Last night there was a peaceful student demonstration on the Berkeley campus that was taken over by non-student agitators – in costume, no less - bent on creating mayhem by smashing windows and starting fires. This brought out helicopters to circle round and round above the campus til after midnight, which kept everyone in the area awake with rattled nerves much of the night.
Try falling asleep to incessant chopper noise!
I think we can expect protests of the new administration to be an everyday affair from now on, and needless to say, the ‘professional’ agitators – whichever side they are on – will show up at every demonstration. That’s their job - to ruin the show.
I am reminded of how cats can make fools of dogs by initiating a chase that leads the dog right to the slickest part of the house, often the kitchen floor, and then the kitty casually steps aside as the poor pooch goes skidding and sprawling all over the place.
I think we have to do better than falling for the same trick over and over again and think up a strategy more effective than crowd protests.

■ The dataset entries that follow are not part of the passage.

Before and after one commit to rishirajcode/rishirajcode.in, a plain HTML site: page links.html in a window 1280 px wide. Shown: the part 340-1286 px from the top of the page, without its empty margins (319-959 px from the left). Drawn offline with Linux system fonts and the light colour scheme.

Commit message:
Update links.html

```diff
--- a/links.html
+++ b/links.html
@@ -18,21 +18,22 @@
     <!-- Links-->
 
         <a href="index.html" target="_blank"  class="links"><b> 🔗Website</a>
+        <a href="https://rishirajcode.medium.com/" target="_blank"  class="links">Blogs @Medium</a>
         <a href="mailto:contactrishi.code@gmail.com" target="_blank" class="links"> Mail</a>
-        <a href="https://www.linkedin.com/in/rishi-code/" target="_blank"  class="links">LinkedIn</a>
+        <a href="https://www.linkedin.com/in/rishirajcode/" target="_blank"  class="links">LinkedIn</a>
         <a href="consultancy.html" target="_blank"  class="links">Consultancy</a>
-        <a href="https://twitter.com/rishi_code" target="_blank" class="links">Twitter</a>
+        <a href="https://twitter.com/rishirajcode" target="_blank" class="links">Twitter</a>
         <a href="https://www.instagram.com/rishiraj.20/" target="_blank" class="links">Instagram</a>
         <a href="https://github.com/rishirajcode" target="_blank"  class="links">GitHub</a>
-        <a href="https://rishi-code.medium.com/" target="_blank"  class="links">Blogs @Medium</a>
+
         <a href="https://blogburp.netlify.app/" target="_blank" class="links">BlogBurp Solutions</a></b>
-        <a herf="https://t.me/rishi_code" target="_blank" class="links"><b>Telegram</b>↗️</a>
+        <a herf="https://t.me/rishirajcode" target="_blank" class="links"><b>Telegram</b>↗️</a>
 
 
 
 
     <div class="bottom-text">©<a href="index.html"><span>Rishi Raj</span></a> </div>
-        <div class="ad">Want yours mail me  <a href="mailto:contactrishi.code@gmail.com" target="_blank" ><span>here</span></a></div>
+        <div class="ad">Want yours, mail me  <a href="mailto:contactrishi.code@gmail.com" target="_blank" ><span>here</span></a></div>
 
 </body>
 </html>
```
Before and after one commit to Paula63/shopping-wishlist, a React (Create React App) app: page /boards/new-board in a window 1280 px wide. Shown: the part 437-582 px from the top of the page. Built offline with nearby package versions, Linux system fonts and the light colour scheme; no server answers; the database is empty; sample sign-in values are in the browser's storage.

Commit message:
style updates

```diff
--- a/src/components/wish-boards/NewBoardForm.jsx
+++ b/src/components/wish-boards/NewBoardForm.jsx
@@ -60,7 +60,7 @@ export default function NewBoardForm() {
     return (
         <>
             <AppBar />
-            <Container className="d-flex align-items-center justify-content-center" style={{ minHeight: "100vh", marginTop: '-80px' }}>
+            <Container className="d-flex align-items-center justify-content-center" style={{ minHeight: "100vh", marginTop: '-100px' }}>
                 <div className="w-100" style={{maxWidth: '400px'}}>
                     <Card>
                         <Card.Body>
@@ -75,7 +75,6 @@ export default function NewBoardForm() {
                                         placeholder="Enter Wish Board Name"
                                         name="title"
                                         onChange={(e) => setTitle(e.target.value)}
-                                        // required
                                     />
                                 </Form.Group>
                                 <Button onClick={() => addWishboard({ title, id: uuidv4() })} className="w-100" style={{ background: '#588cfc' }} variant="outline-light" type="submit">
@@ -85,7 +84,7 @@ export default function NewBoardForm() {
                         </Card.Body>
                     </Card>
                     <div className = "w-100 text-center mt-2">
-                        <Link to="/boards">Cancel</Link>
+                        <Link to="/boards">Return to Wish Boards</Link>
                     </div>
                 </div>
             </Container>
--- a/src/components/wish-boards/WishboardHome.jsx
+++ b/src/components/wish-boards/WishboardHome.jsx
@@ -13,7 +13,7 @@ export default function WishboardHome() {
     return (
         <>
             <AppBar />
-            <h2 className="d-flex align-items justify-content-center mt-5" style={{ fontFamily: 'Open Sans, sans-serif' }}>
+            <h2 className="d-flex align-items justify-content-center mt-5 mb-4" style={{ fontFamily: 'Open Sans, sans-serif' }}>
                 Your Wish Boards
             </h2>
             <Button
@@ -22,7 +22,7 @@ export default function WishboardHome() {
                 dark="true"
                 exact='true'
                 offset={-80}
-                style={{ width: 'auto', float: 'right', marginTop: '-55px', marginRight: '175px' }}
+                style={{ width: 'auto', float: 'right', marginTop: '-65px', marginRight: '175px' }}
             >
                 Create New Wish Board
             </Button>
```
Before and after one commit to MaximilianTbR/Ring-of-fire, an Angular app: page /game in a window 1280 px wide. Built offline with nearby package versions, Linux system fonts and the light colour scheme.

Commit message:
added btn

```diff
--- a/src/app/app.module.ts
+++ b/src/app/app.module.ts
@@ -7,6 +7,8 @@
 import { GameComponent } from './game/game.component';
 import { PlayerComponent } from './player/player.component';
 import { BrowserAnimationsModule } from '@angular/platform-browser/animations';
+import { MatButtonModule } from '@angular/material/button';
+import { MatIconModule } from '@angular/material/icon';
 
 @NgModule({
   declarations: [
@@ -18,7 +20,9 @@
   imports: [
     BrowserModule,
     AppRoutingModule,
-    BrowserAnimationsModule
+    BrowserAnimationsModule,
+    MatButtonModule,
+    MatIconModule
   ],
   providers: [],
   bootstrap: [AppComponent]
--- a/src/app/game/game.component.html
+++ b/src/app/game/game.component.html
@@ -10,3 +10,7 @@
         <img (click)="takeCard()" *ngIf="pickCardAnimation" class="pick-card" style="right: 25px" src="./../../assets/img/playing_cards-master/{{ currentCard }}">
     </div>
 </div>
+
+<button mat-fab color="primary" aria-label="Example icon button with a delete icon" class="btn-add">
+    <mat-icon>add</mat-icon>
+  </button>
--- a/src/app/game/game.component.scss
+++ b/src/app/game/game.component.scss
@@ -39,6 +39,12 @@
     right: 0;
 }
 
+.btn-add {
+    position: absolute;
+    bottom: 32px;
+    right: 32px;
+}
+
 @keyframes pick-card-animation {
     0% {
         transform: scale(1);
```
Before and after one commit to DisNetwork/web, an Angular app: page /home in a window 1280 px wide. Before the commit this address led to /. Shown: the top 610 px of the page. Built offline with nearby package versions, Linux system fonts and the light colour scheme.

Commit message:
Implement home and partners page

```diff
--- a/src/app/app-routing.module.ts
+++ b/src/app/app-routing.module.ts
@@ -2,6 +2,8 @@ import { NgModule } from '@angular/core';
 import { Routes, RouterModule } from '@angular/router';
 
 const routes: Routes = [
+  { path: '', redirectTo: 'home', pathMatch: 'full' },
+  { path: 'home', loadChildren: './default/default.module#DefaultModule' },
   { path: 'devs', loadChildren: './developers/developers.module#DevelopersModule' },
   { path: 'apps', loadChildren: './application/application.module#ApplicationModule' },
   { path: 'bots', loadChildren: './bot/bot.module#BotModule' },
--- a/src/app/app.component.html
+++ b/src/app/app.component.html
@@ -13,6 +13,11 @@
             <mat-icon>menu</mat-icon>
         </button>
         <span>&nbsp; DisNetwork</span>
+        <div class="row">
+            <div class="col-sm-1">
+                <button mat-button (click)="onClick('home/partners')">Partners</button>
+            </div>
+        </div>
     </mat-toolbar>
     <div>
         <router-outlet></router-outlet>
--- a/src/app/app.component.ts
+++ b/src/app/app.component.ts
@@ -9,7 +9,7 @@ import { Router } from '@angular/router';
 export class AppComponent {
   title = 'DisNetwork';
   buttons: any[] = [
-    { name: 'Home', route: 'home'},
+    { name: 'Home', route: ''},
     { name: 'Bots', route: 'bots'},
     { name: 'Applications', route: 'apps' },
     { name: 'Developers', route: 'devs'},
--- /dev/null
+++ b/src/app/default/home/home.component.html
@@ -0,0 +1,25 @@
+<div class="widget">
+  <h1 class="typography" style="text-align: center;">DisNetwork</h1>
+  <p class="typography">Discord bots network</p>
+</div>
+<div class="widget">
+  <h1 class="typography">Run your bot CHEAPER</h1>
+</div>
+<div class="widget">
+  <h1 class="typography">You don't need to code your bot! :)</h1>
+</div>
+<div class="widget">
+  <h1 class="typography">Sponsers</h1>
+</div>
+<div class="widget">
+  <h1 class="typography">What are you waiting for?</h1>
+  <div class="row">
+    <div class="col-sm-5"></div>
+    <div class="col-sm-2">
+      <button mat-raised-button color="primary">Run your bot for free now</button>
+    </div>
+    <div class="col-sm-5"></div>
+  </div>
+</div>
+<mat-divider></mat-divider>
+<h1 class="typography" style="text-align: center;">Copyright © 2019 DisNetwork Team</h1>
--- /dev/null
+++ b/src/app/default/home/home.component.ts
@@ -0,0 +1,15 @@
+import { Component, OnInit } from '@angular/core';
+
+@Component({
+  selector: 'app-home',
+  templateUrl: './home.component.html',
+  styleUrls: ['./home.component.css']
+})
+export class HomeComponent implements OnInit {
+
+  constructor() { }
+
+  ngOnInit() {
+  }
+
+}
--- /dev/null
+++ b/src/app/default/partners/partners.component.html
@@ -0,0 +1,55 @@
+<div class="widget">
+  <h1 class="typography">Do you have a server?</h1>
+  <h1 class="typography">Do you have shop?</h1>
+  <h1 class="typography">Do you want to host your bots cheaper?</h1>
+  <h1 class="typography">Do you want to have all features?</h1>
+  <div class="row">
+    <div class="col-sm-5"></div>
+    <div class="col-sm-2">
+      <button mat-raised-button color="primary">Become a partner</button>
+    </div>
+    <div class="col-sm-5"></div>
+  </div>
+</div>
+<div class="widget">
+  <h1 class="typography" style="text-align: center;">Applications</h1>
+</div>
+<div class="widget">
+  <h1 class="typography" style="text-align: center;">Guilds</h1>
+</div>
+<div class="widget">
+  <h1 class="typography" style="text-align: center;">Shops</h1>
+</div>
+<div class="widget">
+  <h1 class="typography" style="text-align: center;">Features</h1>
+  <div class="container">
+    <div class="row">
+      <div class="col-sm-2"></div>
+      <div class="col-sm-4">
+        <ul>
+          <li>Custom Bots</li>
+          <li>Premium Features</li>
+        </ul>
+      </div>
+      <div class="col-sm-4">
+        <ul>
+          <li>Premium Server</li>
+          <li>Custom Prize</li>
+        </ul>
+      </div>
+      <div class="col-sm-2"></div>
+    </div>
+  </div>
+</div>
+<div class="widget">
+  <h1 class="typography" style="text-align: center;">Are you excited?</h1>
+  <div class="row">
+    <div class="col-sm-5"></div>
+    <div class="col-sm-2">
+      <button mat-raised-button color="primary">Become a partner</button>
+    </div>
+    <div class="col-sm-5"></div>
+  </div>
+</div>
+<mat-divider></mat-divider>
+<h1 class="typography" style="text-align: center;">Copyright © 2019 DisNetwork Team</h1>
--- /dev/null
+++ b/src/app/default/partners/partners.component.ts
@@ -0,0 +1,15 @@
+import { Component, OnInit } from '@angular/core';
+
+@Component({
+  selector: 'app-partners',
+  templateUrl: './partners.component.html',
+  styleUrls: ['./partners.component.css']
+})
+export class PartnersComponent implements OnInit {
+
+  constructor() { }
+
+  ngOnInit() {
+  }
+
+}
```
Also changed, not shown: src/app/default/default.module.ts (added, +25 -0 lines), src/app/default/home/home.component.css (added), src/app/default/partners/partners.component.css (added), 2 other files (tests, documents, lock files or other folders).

I happened to be on Campus the morning after the demonstration because I was asked to help take Herb’s old office apart for an incoming faculty member. The room was exactly as I had last seen it 2 years ago - his desk still littered with scientific papers and correspondence, his bookcases still filled with rows of journals and Chemistry texts. It felt as though he had just stepped out for a moment, and once I actually began to talk to him - “Whyever did you keep 3 of these..?” before I caught myself. My task was to pick out what I wanted to keep, and the Department would clear out the rest.
Dismayed by the sheer number of books on the shelves, I asked his colleague, “Who can we give all these books to?”
“Oh, nobody will take them,” he told me. “The science in them is old stuff - nobody’s interested. It’s a new era. We’ll just put them all in the recycling bin.”
Just like that. A lifetime’s brilliant career over, and now of little account except as a stepping stone to what comes next.
Science has moved on. Herb has moved on.
It’s time we move on, too.
Rumi has said, “Make like a tree and let the dead leaves drop.”
I believe a long season in the world, which has been coming to a close for quite a while now, is finally ended, and it is indeed time for us to move on. Had we not been shocked out of our socks by the dramatic events making it clear we have got to change, we might have just ignored what was obvious yet one more time.
We cannot ignore the signs for even one more day. The climate will not let us; refugees flooding the world will not let us; the threat of Fascism will not let us; our own hearts will not let us.
It’s now or never, I’m afraid.
This makes me think of my tomato plants that continue to put out little yellow flowers when it is much too late in the season for them to ripen into tomatoes. They do this every year as if hopeful that maybe this year tomatoes in November will work, but of course it never does. When their season is over, it is over and soon the whole plant, yellow flowers and all, will mulch into the ground - as it should.
So if the time is NOW, how do we start?
First, I would say, by grieving our losses. Really going into our grief, we need to sob in one another’s arms, holler with anger, stamp our feet until they hurt and blame the government and other people for everything bad that is happening – without taking anyone’s anger at ourselves personally!
And then we need to take a big breath and laugh together, wondering why it has taken us so long to accept the inevitable Renaissance that is waiting for us to make happen! We will make it glorious, yes we will, and working on it will be the most stimulating, the most important, the gladdest work we have ever done in our lives. We will be grateful beyond measure and we will know that by gratitude and by the powerful use of our best and most beautiful selves we will be healing the deep wounds of our souls.
And thus the world.
I know, because it is the work I do every day. As a healer using these principles, I observe how people can heal by seeing themselves ‘whole’ – body, mind and spirit – and discovering how beautiful they are when they allow their true selves to shine through. All I do, using improvisatory dance and sound, is to guide the body in motion to match the energetic balance and beauty of the universe. It is that simple.
If it sounds like magic, I suppose it is, but if it works, so what?
I believe that is where we must start the big work of our times, envisioning the energies of universal balance, beauty and wisdom, and then making it happen in the small daily motions in each of our ordinary lives. It is a matter of doing the positive even more than protesting the negative. Put the energy where we wish it to go!
Intention is power! “If we can walk, we can dance; if we can talk, we can sing.”
My favorite students are those who come in saying, “I’ve always wanted to dance, but I’m such a klutz…”
I love to be there as witness when they discover just how beautiful they are when they surprise themselves dancing!
Discovering their own potent beauty is what heals – oh yes, it heals!
Remember what Emma Goldman said?
“If there’s no dancing at the Revolution, I’m not coming!”
She knew just what she was talking about!